__PROBLEM DETAILS__:
Lift every line from the entries that includes the word "property".

__RECORDS PROVIDED__:
□ □ □ □

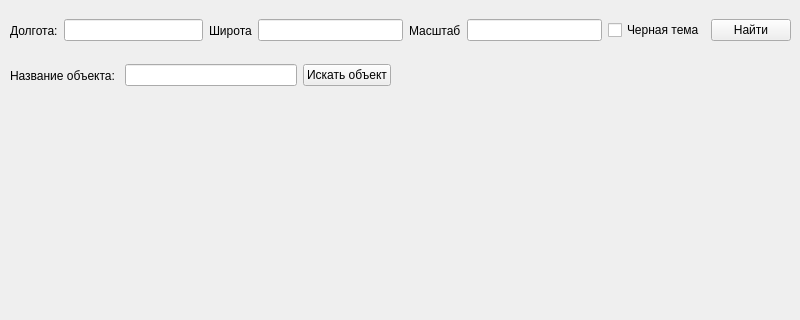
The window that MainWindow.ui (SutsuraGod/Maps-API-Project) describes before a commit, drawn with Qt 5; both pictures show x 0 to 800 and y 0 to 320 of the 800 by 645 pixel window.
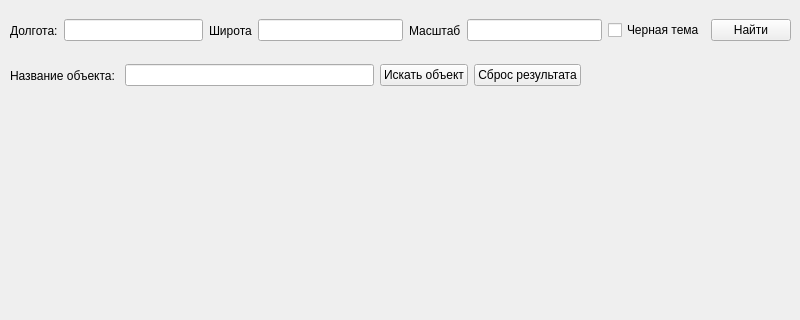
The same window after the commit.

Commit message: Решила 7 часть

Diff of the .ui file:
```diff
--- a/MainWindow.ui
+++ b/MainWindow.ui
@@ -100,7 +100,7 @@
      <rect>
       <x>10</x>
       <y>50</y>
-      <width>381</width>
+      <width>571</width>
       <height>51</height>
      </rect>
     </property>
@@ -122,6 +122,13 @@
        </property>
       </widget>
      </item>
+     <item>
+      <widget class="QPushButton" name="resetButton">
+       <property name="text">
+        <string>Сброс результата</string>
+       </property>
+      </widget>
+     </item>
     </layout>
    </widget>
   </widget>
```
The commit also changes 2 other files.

□ □ □ □

__WRITTEN REPLY__:
     </property>
        </property>
+       <property name="text">
+       </property>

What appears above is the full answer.